|Ability to follow fixed, unchanging procedures||Initiative, persistence, and independence|
|General attention to production and safety procedures||Attention to detail, self-control, and dependability|
|Following orders||Making independent decisions|
|Operating, maintaining, designing mechanical machinery||Operating computers or computerized machinery and using computers for a wide range of critical functions|
As you can see, these are very different skill sets. Some of your current workers might have some of them, but even that rosy scenario would still compel you to undertake training, to ensure that as many as possible are capable of contributing to the success of your new, more automated environment.
What about younger workers? Being digital natives, they’re certainly more comfortable with technology. But you can’t assume that being well acquainted with a smartphone or tablet will make someone under 30 inherently more prepared to use the technology they’ll find in your workplace.
Bottom line: whether you’re talking about “re-skilling” your existing workforce or incorporating new, younger workers, some form of training will be useful in creating a team that delivers high productivity in a heavily automated shop.
Will you need to provide the required training? Not necessarily, although it might make sense if your operation is large enough to make in-house training cost-effective. On the other hand, finding appropriate training options externally could be challenging. We’re talking about relatively new skills, after all.
To start, you can contact local vocational schools or community colleges that are known for a focus on training for trades. See if they already have programs that align with your training needs. If they don’t, take the opportunity to partner with them and create a training program tailored to your needs.
If you’re in an area that depends on manufacturing to support the local economy, engage with your elected officials to advocate for new skills training. They’ll have a vested interest in making sure your workers (also known as their constituents and taxpayers) have skills that will not only keep existing employers in place, but attract new ones as well.

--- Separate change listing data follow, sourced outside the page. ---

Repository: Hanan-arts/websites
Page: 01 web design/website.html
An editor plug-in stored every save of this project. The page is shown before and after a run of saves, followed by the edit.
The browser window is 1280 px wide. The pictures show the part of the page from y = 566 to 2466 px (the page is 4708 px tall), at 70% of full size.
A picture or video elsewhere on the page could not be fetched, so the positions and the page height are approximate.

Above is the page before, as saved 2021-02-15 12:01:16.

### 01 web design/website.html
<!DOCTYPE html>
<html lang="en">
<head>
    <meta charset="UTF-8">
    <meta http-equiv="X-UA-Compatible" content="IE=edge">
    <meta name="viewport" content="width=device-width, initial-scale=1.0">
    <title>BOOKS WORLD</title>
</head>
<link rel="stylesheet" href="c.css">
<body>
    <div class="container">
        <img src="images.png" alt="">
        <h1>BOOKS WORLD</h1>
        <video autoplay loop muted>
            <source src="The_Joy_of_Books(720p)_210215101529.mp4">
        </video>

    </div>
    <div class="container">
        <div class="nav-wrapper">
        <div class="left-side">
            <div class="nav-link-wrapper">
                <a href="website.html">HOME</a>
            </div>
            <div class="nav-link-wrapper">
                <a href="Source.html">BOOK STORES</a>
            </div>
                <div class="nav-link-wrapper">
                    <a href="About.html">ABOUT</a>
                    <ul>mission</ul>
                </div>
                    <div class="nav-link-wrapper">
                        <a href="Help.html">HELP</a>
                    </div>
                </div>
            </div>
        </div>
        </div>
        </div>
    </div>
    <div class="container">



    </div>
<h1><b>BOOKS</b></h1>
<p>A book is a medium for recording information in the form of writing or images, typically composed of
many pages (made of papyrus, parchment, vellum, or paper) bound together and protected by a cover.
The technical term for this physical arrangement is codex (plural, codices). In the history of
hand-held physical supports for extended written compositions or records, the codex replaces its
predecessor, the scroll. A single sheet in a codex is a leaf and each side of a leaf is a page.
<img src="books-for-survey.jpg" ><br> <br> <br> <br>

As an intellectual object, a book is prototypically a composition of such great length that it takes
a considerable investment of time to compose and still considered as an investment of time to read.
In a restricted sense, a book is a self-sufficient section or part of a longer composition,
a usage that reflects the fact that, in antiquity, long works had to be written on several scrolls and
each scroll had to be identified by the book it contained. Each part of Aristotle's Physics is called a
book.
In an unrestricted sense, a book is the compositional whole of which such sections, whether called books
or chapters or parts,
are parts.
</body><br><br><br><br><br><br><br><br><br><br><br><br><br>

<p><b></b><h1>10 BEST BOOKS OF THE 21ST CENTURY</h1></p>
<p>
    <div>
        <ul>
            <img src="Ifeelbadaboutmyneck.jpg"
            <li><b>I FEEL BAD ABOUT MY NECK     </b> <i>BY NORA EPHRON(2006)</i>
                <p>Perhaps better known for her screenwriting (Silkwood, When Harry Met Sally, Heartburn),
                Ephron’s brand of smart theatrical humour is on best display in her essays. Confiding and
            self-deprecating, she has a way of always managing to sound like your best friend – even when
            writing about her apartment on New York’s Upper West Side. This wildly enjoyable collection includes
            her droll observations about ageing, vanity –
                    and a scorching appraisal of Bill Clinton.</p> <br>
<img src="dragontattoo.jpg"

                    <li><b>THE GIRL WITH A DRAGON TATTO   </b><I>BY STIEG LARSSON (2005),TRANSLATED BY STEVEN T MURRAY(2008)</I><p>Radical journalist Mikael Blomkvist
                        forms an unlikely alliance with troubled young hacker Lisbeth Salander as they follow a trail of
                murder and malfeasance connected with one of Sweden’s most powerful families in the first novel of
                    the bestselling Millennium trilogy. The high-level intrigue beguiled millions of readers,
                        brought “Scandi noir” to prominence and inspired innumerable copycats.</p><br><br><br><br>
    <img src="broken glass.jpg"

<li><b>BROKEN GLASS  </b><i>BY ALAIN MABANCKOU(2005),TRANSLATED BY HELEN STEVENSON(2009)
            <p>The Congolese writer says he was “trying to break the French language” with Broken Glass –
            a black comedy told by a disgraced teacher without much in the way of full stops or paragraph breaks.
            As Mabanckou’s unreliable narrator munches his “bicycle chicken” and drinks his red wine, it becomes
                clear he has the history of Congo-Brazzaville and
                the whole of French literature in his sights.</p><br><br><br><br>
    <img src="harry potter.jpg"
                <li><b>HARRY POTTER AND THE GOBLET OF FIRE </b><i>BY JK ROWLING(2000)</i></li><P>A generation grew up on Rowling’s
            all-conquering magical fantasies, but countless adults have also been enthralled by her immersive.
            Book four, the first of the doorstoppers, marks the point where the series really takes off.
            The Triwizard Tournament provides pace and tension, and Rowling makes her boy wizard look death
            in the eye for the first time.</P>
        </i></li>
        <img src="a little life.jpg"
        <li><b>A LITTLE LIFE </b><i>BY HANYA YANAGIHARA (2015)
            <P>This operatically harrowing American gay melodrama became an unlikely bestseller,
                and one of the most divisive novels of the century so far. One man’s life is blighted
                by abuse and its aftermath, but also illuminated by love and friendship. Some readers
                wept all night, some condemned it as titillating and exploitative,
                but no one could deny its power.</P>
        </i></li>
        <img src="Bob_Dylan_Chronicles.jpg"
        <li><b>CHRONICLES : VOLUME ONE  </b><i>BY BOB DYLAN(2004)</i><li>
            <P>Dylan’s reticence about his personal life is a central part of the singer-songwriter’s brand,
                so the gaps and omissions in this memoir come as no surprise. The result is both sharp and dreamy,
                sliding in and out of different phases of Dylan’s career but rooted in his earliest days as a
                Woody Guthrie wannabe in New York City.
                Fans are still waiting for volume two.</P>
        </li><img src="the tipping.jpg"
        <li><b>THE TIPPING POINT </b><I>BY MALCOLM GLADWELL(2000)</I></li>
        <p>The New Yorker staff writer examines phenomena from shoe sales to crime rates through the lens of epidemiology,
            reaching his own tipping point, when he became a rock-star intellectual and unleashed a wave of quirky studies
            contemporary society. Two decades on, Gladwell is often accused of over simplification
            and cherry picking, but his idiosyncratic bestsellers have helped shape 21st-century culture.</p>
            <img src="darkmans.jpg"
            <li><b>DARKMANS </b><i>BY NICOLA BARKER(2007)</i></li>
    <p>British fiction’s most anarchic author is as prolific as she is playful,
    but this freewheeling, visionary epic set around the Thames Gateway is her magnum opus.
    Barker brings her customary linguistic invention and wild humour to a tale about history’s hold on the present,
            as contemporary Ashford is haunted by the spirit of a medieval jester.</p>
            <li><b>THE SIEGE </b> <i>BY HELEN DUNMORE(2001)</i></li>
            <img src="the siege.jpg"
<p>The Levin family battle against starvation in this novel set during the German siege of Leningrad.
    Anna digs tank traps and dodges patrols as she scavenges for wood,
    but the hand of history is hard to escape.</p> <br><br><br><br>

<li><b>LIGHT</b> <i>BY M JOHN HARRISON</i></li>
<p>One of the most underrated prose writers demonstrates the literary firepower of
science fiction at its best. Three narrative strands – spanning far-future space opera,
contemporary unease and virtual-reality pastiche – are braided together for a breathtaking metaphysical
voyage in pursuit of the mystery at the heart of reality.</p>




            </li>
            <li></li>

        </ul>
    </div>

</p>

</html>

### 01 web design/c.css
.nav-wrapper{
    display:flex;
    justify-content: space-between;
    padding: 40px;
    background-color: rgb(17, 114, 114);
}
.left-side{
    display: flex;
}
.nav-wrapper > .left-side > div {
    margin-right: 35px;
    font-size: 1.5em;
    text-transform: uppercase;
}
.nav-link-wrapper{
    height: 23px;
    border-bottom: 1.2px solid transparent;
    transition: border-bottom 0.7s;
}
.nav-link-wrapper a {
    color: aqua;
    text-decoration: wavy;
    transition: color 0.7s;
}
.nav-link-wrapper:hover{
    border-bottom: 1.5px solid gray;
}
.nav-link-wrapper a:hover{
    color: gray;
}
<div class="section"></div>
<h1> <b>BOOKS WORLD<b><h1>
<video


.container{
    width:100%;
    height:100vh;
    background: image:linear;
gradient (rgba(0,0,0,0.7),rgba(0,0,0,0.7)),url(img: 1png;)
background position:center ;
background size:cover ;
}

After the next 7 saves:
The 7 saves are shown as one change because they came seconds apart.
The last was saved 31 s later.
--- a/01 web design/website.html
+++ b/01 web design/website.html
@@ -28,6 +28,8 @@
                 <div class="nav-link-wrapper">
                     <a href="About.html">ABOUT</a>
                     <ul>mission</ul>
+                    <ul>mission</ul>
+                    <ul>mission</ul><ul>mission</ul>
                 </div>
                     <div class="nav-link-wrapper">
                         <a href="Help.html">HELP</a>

With every passing day, automation plays a more central role in a successful manufacturing business. Make sure you’ll have a workforce that’s capable of leveraging this ongoing transformation. Training is the key.